Tackling the high level of undeclared work

In 2007, the first specialised study of unregistered employment or undeclared work in Latvia was published, covering the entire country in terms of occupation, economic sector, region, sex and other aspects. The research concludes that, in 2006, on average 24% of the employed population worked without an employment contract or for undeclared pay. Streamlining the tax system and establishing a coordinating administrative authority are among the study recommendations.

An ‘Assessment of unregistered employment’ is one of 13 projects initiated by the Latvian Ministry of Welfare (Labklājības Ministrija, LM) in the framework of the National Programme on Labour Market Studies, supported by the European Social Fund. The research project was conducted by the University of Latvia (Latvijas Universitāte, LU) in cooperation with the consultancies InMind Ltd (now known as GfK Custom Research Baltic) and Latvijas Fakti Ltd.

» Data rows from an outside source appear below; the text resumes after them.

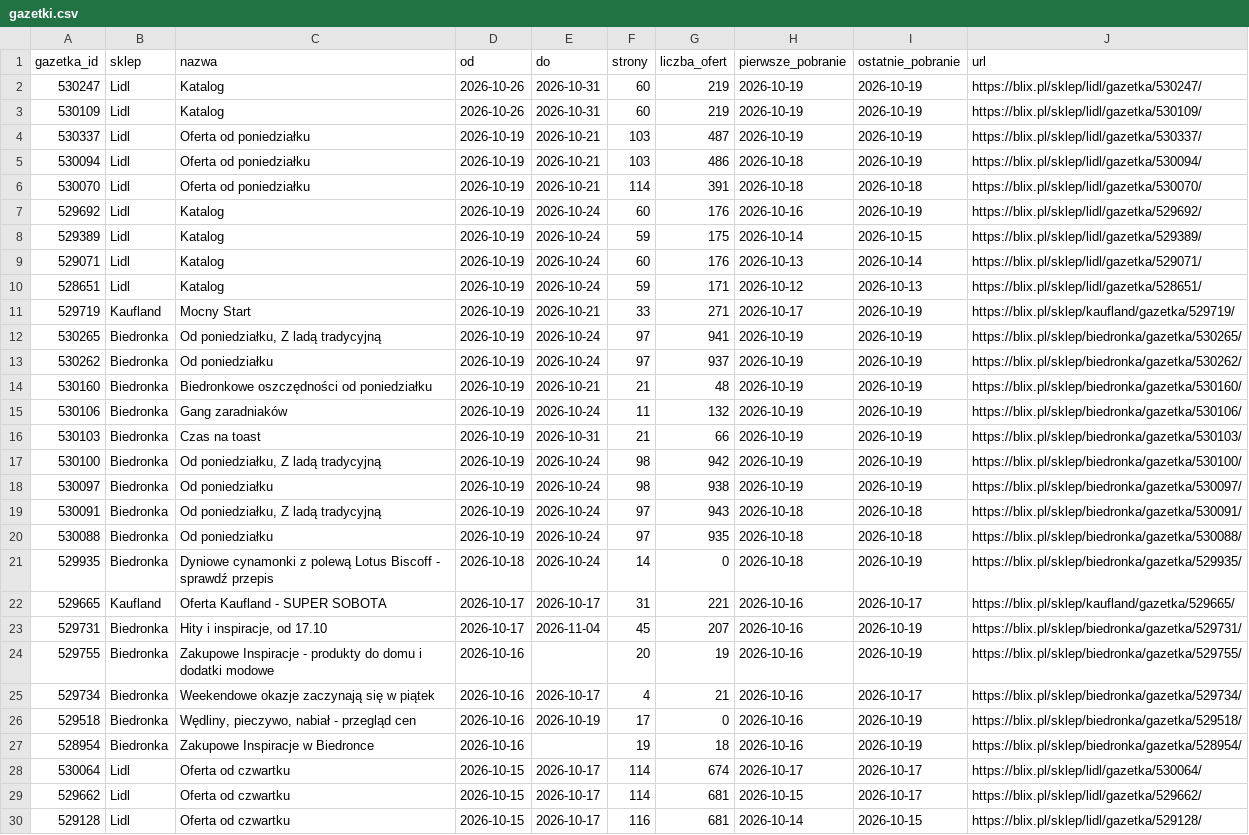
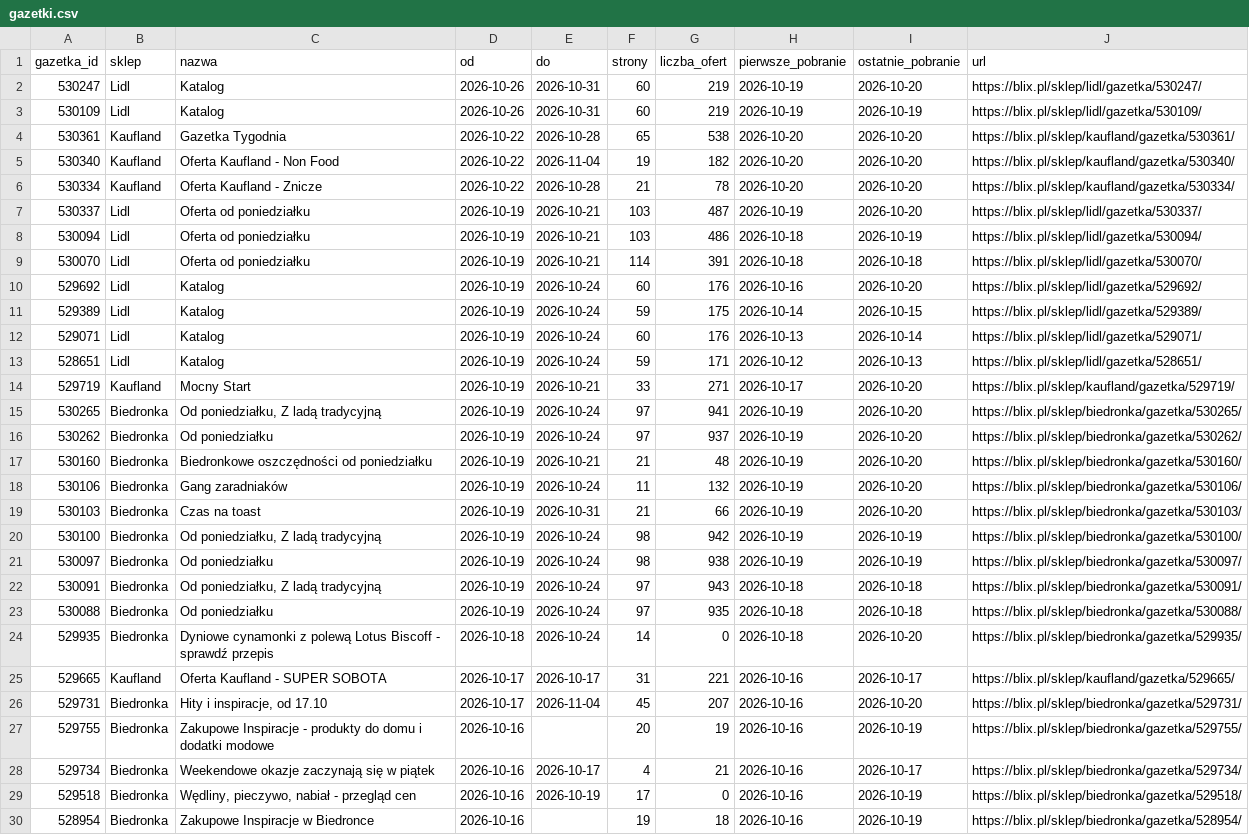
Before and after one commit to LivingMummy/gazetki, a CSV file: data/gazetki.csv, drawn as a sheet; only a part is shown; the shorter side is filled out with more unchanged rows; the diff covers the shown part only.

```diff
--- a/data/gazetki.csv
+++ b/data/gazetki.csv
@@ -1,8 +1,11 @@
 gazetka_id,sklep,nazwa,od,do,strony,liczba_ofert,pierwsze_pobranie,ostatnie_pobranie,url
-530247,Lidl,Katalog,2026-10-26,2026-10-31,60,219,2026-10-19,2026-10-19,https://blix.pl/sklep/lidl/gazetka/530247/
+530247,Lidl,Katalog,2026-10-26,2026-10-31,60,219,2026-10-19,2026-10-20,https://blix.pl/sklep/lidl/gazetka/530247/
 530109,Lidl,Katalog,2026-10-26,2026-10-31,60,219,2026-10-19,2026-10-19,https://blix.pl/sklep/lidl/gazetka/530109/
-530337,Lidl,Oferta od poniedziałku,2026-10-19,2026-10-21,103,487,2026-10-19,2026-10-19,https://blix.pl/sklep/lidl/gazetka/530337/
+530361,Kaufland,Gazetka Tygodnia,2026-10-22,2026-10-28,65,538,2026-10-20,2026-10-20,https://blix.pl/sklep/kaufland/gazetka/530361/
+530340,Kaufland,Oferta Kaufland - Non Food,2026-10-22,2026-11-04,19,182,2026-10-20,2026-10-20,https://blix.pl/sklep/kaufland/gazetka/530340/
+530334,Kaufland,Oferta Kaufland - Znicze,2026-10-22,2026-10-28,21,78,2026-10-20,2026-10-20,https://blix.pl/sklep/kaufland/gazetka/530334/
+530337,Lidl,Oferta od poniedziałku,2026-10-19,2026-10-21,103,487,2026-10-19,2026-10-20,https://blix.pl/sklep/lidl/gazetka/530337/
 530094,Lidl,Oferta od poniedziałku,2026-10-19,2026-10-21,103,486,2026-10-18,2026-10-19,https://blix.pl/sklep/lidl/gazetka/530094/
 530070,Lidl,Oferta od poniedziałku,2026-10-19,2026-10-21,114,391,2026-10-18,2026-10-18,https://blix.pl/sklep/lidl/gazetka/530070/
-529692,Lidl,Katalog,2026-10-19,2026-10-24,60,176,2026-10-16,2026-10-19,https://blix.pl/sklep/lidl/gazetka/529692/
+529692,Lidl,Katalog,2026-10-19,2026-10-24,60,176,2026-10-16,2026-10-20,https://blix.pl/sklep/lidl/gazetka/529692/
 529389,Lidl,Katalog,2026-10-19,2026-10-24,59,175,2026-10-14,2026-10-15,https://blix.pl/sklep/lidl/gazetka/529389/
@@ -10,8 +13,8 @@ gazetka_id,sklep,nazwa,od,do,strony,liczba_ofert,pierwsze_pobranie,ostatnie_pobr
 528651,Lidl,Katalog,2026-10-19,2026-10-24,59,171,2026-10-12,2026-10-13,https://blix.pl/sklep/lidl/gazetka/528651/
-529719,Kaufland,Mocny Start,2026-10-19,2026-10-21,33,271,2026-10-17,2026-10-19,https://blix.pl/sklep/kaufland/gazetka/529719/
-530265,Biedronka,"Od poniedziałku, Z ladą tradycyjną",2026-10-19,2026-10-24,97,941,2026-10-19,2026-10-19,https://blix.pl/sklep/biedronka/gazetka/530265/
-530262,Biedronka,Od poniedziałku,2026-10-19,2026-10-24,97,937,2026-10-19,2026-10-19,https://blix.pl/sklep/biedronka/gazetka/530262/
-530160,Biedronka,Biedronkowe oszczędności od poniedziałku,2026-10-19,2026-10-21,21,48,2026-10-19,2026-10-19,https://blix.pl/sklep/biedronka/gazetka/530160/
-530106,Biedronka,Gang zaradniaków,2026-10-19,2026-10-24,11,132,2026-10-19,2026-10-19,https://blix.pl/sklep/biedronka/gazetka/530106/
-530103,Biedronka,Czas na toast,2026-10-19,2026-10-31,21,66,2026-10-19,2026-10-19,https://blix.pl/sklep/biedronka/gazetka/530103/
+529719,Kaufland,Mocny Start,2026-10-19,2026-10-21,33,271,2026-10-17,2026-10-20,https://blix.pl/sklep/kaufland/gazetka/529719/
+530265,Biedronka,"Od poniedziałku, Z ladą tradycyjną",2026-10-19,2026-10-24,97,941,2026-10-19,2026-10-20,https://blix.pl/sklep/biedronka/gazetka/530265/
+530262,Biedronka,Od poniedziałku,2026-10-19,2026-10-24,97,937,2026-10-19,2026-10-20,https://blix.pl/sklep/biedronka/gazetka/530262/
+530160,Biedronka,Biedronkowe oszczędności od poniedziałku,2026-10-19,2026-10-21,21,48,2026-10-19,2026-10-20,https://blix.pl/sklep/biedronka/gazetka/530160/
+530106,Biedronka,Gang zaradniaków,2026-10-19,2026-10-24,11,132,2026-10-19,2026-10-20,https://blix.pl/sklep/biedronka/gazetka/530106/
+530103,Biedronka,Czas na toast,2026-10-19,2026-10-31,21,66,2026-10-19,2026-10-20,https://blix.pl/sklep/biedronka/gazetka/530103/
 530100,Biedronka,"Od poniedziałku, Z ladą tradycyjną",2026-10-19,2026-10-24,98,942,2026-10-19,2026-10-19,https://blix.pl/sklep/biedronka/gazetka/530100/
@@ -20,5 +23,5 @@ gazetka_id,sklep,nazwa,od,do,strony,liczba_ofert,pierwsze_pobranie,ostatnie_pobr
 530088,Biedronka,Od poniedziałku,2026-10-19,2026-10-24,97,935,2026-10-18,2026-10-18,https://blix.pl/sklep/biedronka/gazetka/530088/
-529935,Biedronka,Dyniowe cynamonki z polewą Lotus Biscoff - sprawdź przepis,2026-10-18,2026-10-24,14,0,2026-10-18,2026-10-19,https://blix.pl/sklep/biedronka/gazetka/529935/
+529935,Biedronka,Dyniowe cynamonki z polewą Lotus Biscoff - sprawdź przepis,2026-10-18,2026-10-24,14,0,2026-10-18,2026-10-20,https://blix.pl/sklep/biedronka/gazetka/529935/
 529665,Kaufland,Oferta Kaufland - SUPER SOBOTA,2026-10-17,2026-10-17,31,221,2026-10-16,2026-10-17,https://blix.pl/sklep/kaufland/gazetka/529665/
-529731,Biedronka,"Hity i inspiracje, od 17.10",2026-10-17,2026-11-04,45,207,2026-10-16,2026-10-19,https://blix.pl/sklep/biedronka/gazetka/529731/
+529731,Biedronka,"Hity i inspiracje, od 17.10",2026-10-17,2026-11-04,45,207,2026-10-16,2026-10-20,https://blix.pl/sklep/biedronka/gazetka/529731/
 529755,Biedronka,Zakupowe Inspiracje - produkty do domu i dodatki modowe,2026-10-16,,20,19,2026-10-16,2026-10-19,https://blix.pl/sklep/biedronka/gazetka/529755/
```
Also changed, not shown: 15 edited cells elsewhere in this file, 1 other file.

Research aim and methodology

The study aimed to assess the prevalence of unregistered employment or undeclared work in Latvia, as well as to identify the underlying reasons for its use and to provide recommendations for reducing the scale of this problem. The study is based on an employer survey (2,502 responses), an employee survey (20,025 respondents) and expert interviews; the research also analysed previous studies, policy documents and legislative acts. The study was carried out between September 2005 and March 2007 and covers the entire country in terms of occupation, economic sector, region, sex and other aspects, such as legal, economic and social factors. The results were published in 2007 in the report Nereģistrētās nodarbinātības novērtējums (in Latvian, 2Mb PDF); an English translation is also available: Assessment of unregistered employment (760Kb WinZip file of a 3.8Mb MS Word doc).

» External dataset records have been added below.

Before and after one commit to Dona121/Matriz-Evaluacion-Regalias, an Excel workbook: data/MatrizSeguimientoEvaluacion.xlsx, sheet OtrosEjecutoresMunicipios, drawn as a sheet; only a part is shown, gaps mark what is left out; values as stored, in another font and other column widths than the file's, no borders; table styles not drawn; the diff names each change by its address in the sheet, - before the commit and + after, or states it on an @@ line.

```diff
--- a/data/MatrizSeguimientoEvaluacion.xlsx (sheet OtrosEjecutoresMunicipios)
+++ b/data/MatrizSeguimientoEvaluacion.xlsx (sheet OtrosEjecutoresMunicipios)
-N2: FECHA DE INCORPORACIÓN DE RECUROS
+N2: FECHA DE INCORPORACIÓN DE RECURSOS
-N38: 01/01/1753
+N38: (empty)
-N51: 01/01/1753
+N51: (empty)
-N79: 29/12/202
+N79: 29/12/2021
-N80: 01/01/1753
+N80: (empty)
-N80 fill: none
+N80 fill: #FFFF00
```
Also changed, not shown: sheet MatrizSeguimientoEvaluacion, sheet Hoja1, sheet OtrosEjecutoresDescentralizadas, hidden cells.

Unregistered employment is defined as employment without an employment contract or under an employment contract which has not been drafted in accordance with the applicable legislation. Such irregular employment involves partly unpaid taxes and failure to pay compulsory state social insurance contributions; in other words, it entails wages that are undeclared and paid ‘under the table’, including pay to self-employed workers and parts of royalties. Irregularities may also concern employment after the hours stated in the contract for which no wage is paid, thus leading to an incomplete official record of working hours.

Study findings

In 2006, on average 24% of the employed population of working age – namely, those aged between 15 and 74 years – were working without an employment contract and/or for undeclared wages. The proportion of 24% was reached by combining the 11.3% of the working population without employment contracts and the 12.7% who worked for ‘under-the-table’ wages – that is, payment in cash off the records. Figure 1 assesses the differences according to sex and age group.

Figure 1: Respondents employed without employment contract, by age and sex, 2006 (%)

Figure 1: Respondents employed without employment contract, by age and sex, 2006 (%)

Note: These data were drawn from the results of the employee survey and include 11,028 working respondents.

Source: University of Latvia, ‘Assessment of unregistered employment’, 2007, p. 78

Figure 1 highlights the high level of inequality between men and women in the age groups up to 54 years and the low level of inequality in the subsequent age groups. The proportion of men among respondents without an employment contract in the age groups up to 54 years varies between 66.6% at the lowest level, reported by those aged 15–24 years, and 77.7% at the highest level, recorded by those aged 35–44 years. Conversely, the corresponding proportions for women are 33.4%, which amounts to their highest level, and 22.3%, representing their lowest level.

Working without an employment contract is most common in the economic sectors of construction, at 22.2%, security activities, at 22.7%, and agriculture, hunting and forestry, at 19.4%. Fishing, specialist services and public administration report the least occurrence of unregistered employment.

Reasons for accepting unregistered work

People mainly agree to be involved in unregistered employment relations for the following reasons:

  • they want to earn more money;
  • they cannot find a regular job in their area;
  • they do not trust the social insurance system;
  • their education profile does not match job vacancies.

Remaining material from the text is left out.